At an earlier planning appeal, an inspector had ruled that there were no grounds to refuse the demolition of the building even though the facade was locally listed.
St Albans planning officers recommended approval of the latest scheme on Monday. They felt it overcame previous reasons for refusal and would not affect the character and appearance of the Conservation Area, would not take away privacy from adjoining owners and it provided sufficient parking spaces.
Wattsdown will have to pay thousands of pounds towards the cost of education facilities, sustainable transport measures and sports and recreation facilities before it can start work.
Committee member, Cllr Jack Pia, said after the meeting that there had been a covenant on the building preventing it becoming a cinema again. He maintained that the council would never have succeeded in compulsorily purchasing it for several reasons including the fact that they owned a city-centre site earmarked for a cinema and the original Odeon car park had been sold off.

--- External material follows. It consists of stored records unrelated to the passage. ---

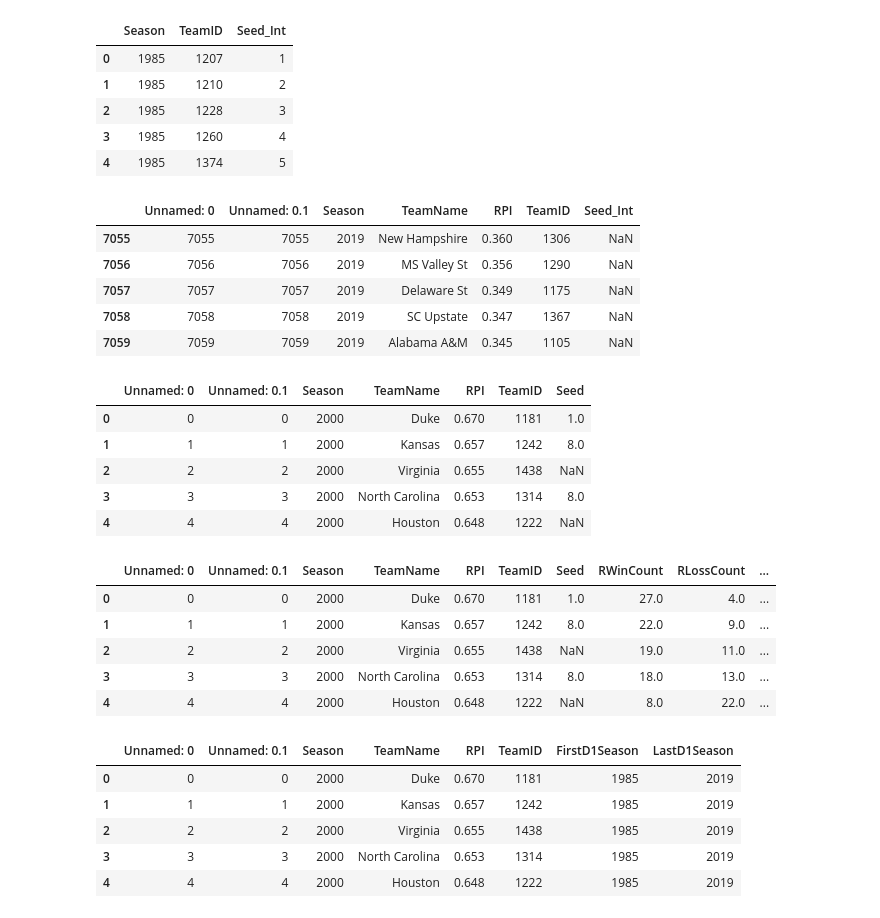
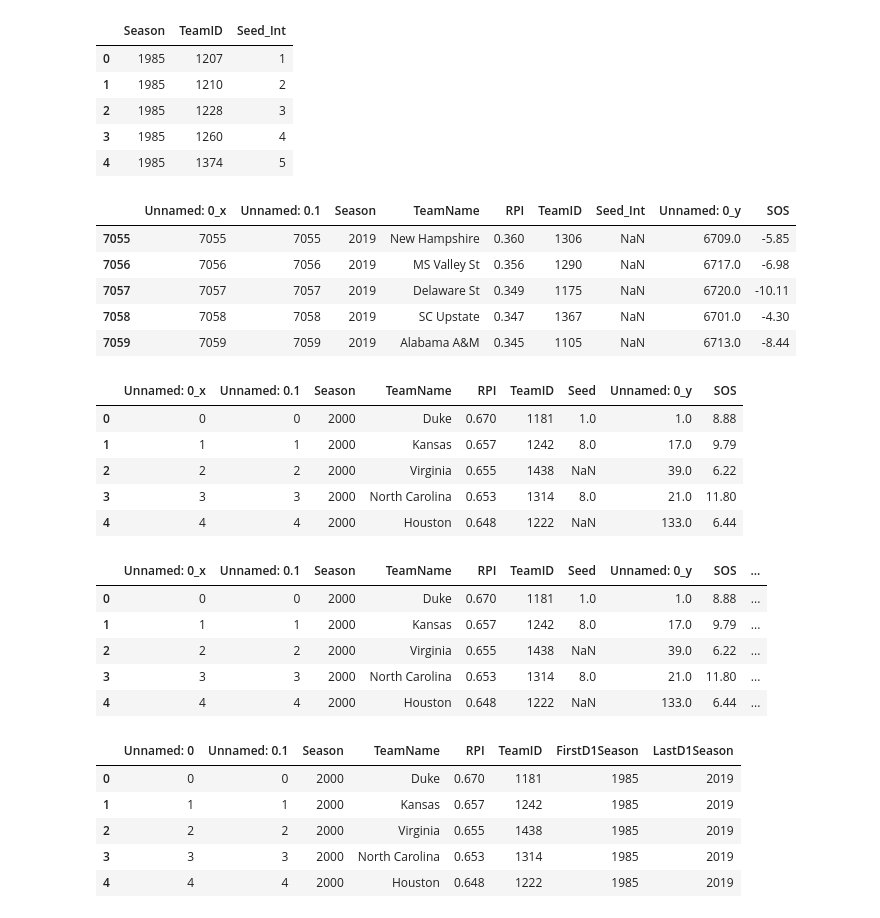
Before and after one commit to kgnadinger/ncaa_tournament_ml_model, a Jupyter notebook: tournament_model.ipynb, the cells around one changed output. Drawn from its saved outputs; the diff is of its cells as text; code cells hidden in the pictures.

```diff
--- a/tournament_model.ipynb
+++ b/tournament_model.ipynb
@@ -34,6 +35,8 @@ df_conference_games = pd.read_csv(data_dir + 'ConferenceTourneyGames.csv')
 df_team_rpis = pd.read_csv("RPI/TeamRPI.csv") # scrapped from the web
 df_teams = pd.read_csv(data_dir + "Teams.csv")
 df_tourn_slots = pd.read_csv(data_dir + "NCAATourneySlots.csv")
+df_team_conferences = pd.read_csv(data_dir + "TeamConferences.csv")
+df_sos_rankings = pd.read_csv("sos.csv")
 # %%
 # matchups w/ teamid's
 df_tourney_strong_seeds = df_seeds.copy().rename(columns={'Seed': 'StrongSeed', 'TeamID': 'FirstTeamID'})
@@ -205,15 +208,17 @@ df_seeds.head()
 # %%
 # add seeds
 df_team_master = pd.merge(left=df_team_master, right=df_seeds, how="left", on=["Season", "TeamID"])
 # drop teams that weren't in the tournament
+df_team_master = pd.merge(left=df_team_master, right=df_sos_rankings, how="left", on=["Season", "TeamName"])
+df_team_master = df_team_master.fillna(value={"SOS": 0})
 df_team_master.tail()
 # %% [output]
-|  | Unnamed: 0 | Unnamed: 0.1 | Season | TeamName | RPI | TeamID | Seed_Int |
-| 7055 | 7055 | 7055 | 2019 | New Hampshire | 0.360 | 1306 | NaN |
-| 7056 | 7056 | 7056 | 2019 | MS Valley St | 0.356 | 1290 | NaN |
-| 7057 | 7057 | 7057 | 2019 | Delaware St | 0.349 | 1175 | NaN |
-| 7058 | 7058 | 7058 | 2019 | SC Upstate | 0.347 | 1367 | NaN |
-| 7059 | 7059 | 7059 | 2019 | Alabama A&M | 0.345 | 1105 | NaN |
+|  | Unnamed: 0_x | Unnamed: 0.1 | Season | TeamName | RPI | TeamID | Seed_Int | Unnamed: 0_y | SOS |
+| 7055 | 7055 | 7055 | 2019 | New Hampshire | 0.360 | 1306 | NaN | 6709.0 | -5.85 |
+| 7056 | 7056 | 7056 | 2019 | MS Valley St | 0.356 | 1290 | NaN | 6717.0 | -6.98 |
+| 7057 | 7057 | 7057 | 2019 | Delaware St | 0.349 | 1175 | NaN | 6720.0 | -10.11 |
+| 7058 | 7058 | 7058 | 2019 | SC Upstate | 0.347 | 1367 | NaN | 6701.0 | -4.30 |
+| 7059 | 7059 | 7059 | 2019 | Alabama A&M | 0.345 | 1105 | NaN | 6713.0 | -8.44 |
 # %%
 # drop teams that didn't participate in the tournament
 # df_team_master = df_team_master.dropna()
@@ -221,23 +226,23 @@ df_team_master.tail()
 df_team_master = df_team_master.rename(columns={'Seed_Int': 'Seed'})
 df_team_master.head()
 # %% [output]
-|  | Unnamed: 0 | Unnamed: 0.1 | Season | TeamName | RPI | TeamID | Seed |
-| 0 | 0 | 0 | 2000 | Duke | 0.670 | 1181 | 1.0 |
-| 1 | 1 | 1 | 2000 | Kansas | 0.657 | 1242 | 8.0 |
-| 2 | 2 | 2 | 2000 | Virginia | 0.655 | 1438 | NaN |
-| 3 | 3 | 3 | 2000 | North Carolina | 0.653 | 1314 | 8.0 |
-| 4 | 4 | 4 | 2000 | Houston | 0.648 | 1222 | NaN |
+|  | Unnamed: 0_x | Unnamed: 0.1 | Season | TeamName | RPI | TeamID | Seed | Unnamed: 0_y | SOS |
+| 0 | 0 | 0 | 2000 | Duke | 0.670 | 1181 | 1.0 | 1.0 | 8.88 |
+| 1 | 1 | 1 | 2000 | Kansas | 0.657 | 1242 | 8.0 | 17.0 | 9.79 |
+| 2 | 2 | 2 | 2000 | Virginia | 0.655 | 1438 | NaN | 39.0 | 6.22 |
+| 3 | 3 | 3 | 2000 | North Carolina | 0.653 | 1314 | 8.0 | 21.0 | 11.80 |
+| 4 | 4 | 4 | 2000 | Houston | 0.648 | 1222 | NaN | 133.0 | 6.44 |
 # %%
 # add win/loss totals
 df_team_master = pd.merge(left=df_team_master, right=df_win_totals, how='left', on=["Season", "TeamID"])
 df_team_master.head()
 # %% [output]
-|  | Unnamed: 0 | Unnamed: 0.1 | Season | TeamName | RPI | TeamID | Seed | RWinCount | RLossCount | ... |
-| 0 | 0 | 0 | 2000 | Duke | 0.670 | 1181 | 1.0 | 27.0 | 4.0 | ... |
-| 1 | 1 | 1 | 2000 | Kansas | 0.657 | 1242 | 8.0 | 22.0 | 9.0 | ... |
-| 2 | 2 | 2 | 2000 | Virginia | 0.655 | 1438 | NaN | 19.0 | 11.0 | ... |
-| 3 | 3 | 3 | 2000 | North Carolina | 0.653 | 1314 | 8.0 | 18.0 | 13.0 | ... |
-| 4 | 4 | 4 | 2000 | Houston | 0.648 | 1222 | NaN | 8.0 | 22.0 | ... |
+|  | Unnamed: 0_x | Unnamed: 0.1 | Season | TeamName | RPI | TeamID | Seed | Unnamed: 0_y | SOS | ... |
+| 0 | 0 | 0 | 2000 | Duke | 0.670 | 1181 | 1.0 | 1.0 | 8.88 | ... |
+| 1 | 1 | 1 | 2000 | Kansas | 0.657 | 1242 | 8.0 | 17.0 | 9.79 | ... |
+| 2 | 2 | 2 | 2000 | Virginia | 0.655 | 1438 | NaN | 39.0 | 6.22 | ... |
+| 3 | 3 | 3 | 2000 | North Carolina | 0.653 | 1314 | 8.0 | 21.0 | 11.80 | ... |
+| 4 | 4 | 4 | 2000 | Houston | 0.648 | 1222 | NaN | 133.0 | 6.44 | ... |
 # %%
 top_40 = df_team_rpis.groupby("Season").head(40)
 top_40 = pd.merge(left=top_40, right=df_teams, how="left", on=["TeamName"])
```
Also changed, not shown: parts of 51 cells of this notebook, 4 other files.
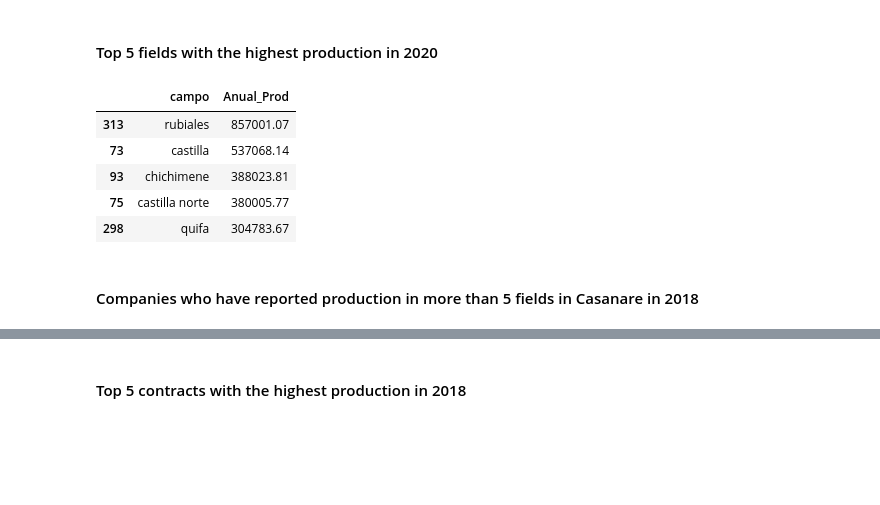
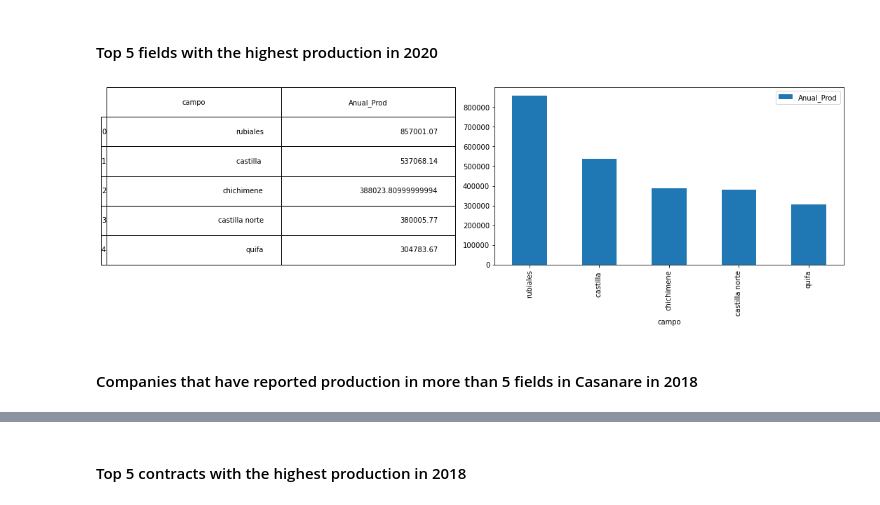
Before and after one commit to Hackaton-O-G-CAN/Hackaton_2020, a Jupyter notebook: hackaton_answers.ipynb, the cells around one changed output, grey strips where cells are left out. Saved outputs shown, nothing was run; the diff lists cells and outputs as text; code cells hidden in the pictures; blank space fills up the shorter version.

Commit message:
punto 5 y corrección cleandata

```diff
--- a/hackaton_answers.ipynb
+++ b/hackaton_answers.ipynb
@@ -20,9 +22,11 @@ from IPython.display import display_html
 ## Downloading, Loading & Cleanning Data
 # %%
 # Scrappes and downloads the data from ANH website
-download = downloadData.downloadData()
-download.getData()
-
+#download = downloadData.downloadData()
+#download.getData()
+data = dataProc.dataProc()
+df = data.loadData()
+df_dict = data.cleanData(df)
 #Load Blind test data and Data
 #data = dataProc.dataProc()
 #df = data.loadData()
@@ -153,32 +145,34 @@ df_dict['2020']['Total_Prod']=df_dict['2020'].iloc[:,January::].fillna(0).sum(ax
 # %%
+#get location of january in the dataset
+January= df_dict['2020'].columns.get_loc("enero")
+
+#Get total production by row
+df_dict['2020']['Total_Prod']=df_dict['2020'].iloc[:,January::].fillna(0).sum(axis=1)
+
 #Production 2020 by field
 Prod_2020=df_dict['2020'].groupby('campo')['Total_Prod'].sum().reset_index(name ='Anual_Prod')
 #Top 5 anual production by field
 Highest_Prod=Prod_2020.sort_values(by=['Anual_Prod'], ascending=False).iloc[0:5,:].reset_index(drop=True)
 
 #Visualization
 fig, (ax1,ax2) = plt.subplots(1,2, figsize=(10,4))  # 1 row, 2 columns
+font_size=10
 bbox=[0, 0, 1, 1]
 
 #table visualization
 mpl_table = ax1.table(cellText = Highest_Prod.values, rowLabels = Highest_Prod.index, bbox=bbox, colLabels=Highest_Prod.columns)
 mpl_table.auto_set_font_size(False)
 mpl_table.set_fontsize(font_size)
 
 #bar plot visualization
 ax1.axis('off')
 font_size=14
 Highest_Prod.plot(x='campo', y='Anual_Prod', kind="bar",figsize=(15,5), ax=ax2)
 fig.tight_layout()
 # %% [output]
-|  | campo | Anual_Prod |
-| 313 | rubiales | 857001.07 |
-| 73 | castilla | 537068.14 |
-| 93 | chichimene | 388023.81 |
-| 75 | castilla norte | 380005.77 |
-| 298 | quifa | 304783.67 |
+[figure, added]
 # %% [markdown]
-#### Companies who have reported production in more than 5 fields in Casanare in 2018
+#### Companies that have reported production in more than 5 fields in Casanare in 2018
 # %%
 #Total production in 2018
 Jan_2018= df_dict['2018'].columns.get_loc("enero")
```
Also changed, not shown: parts of 22 cells of this notebook, 1 other file.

He added: "A lot of people saw it as a blight. It blighted the entrance to the town and it could never have been a cinema again because it was in the wrong place.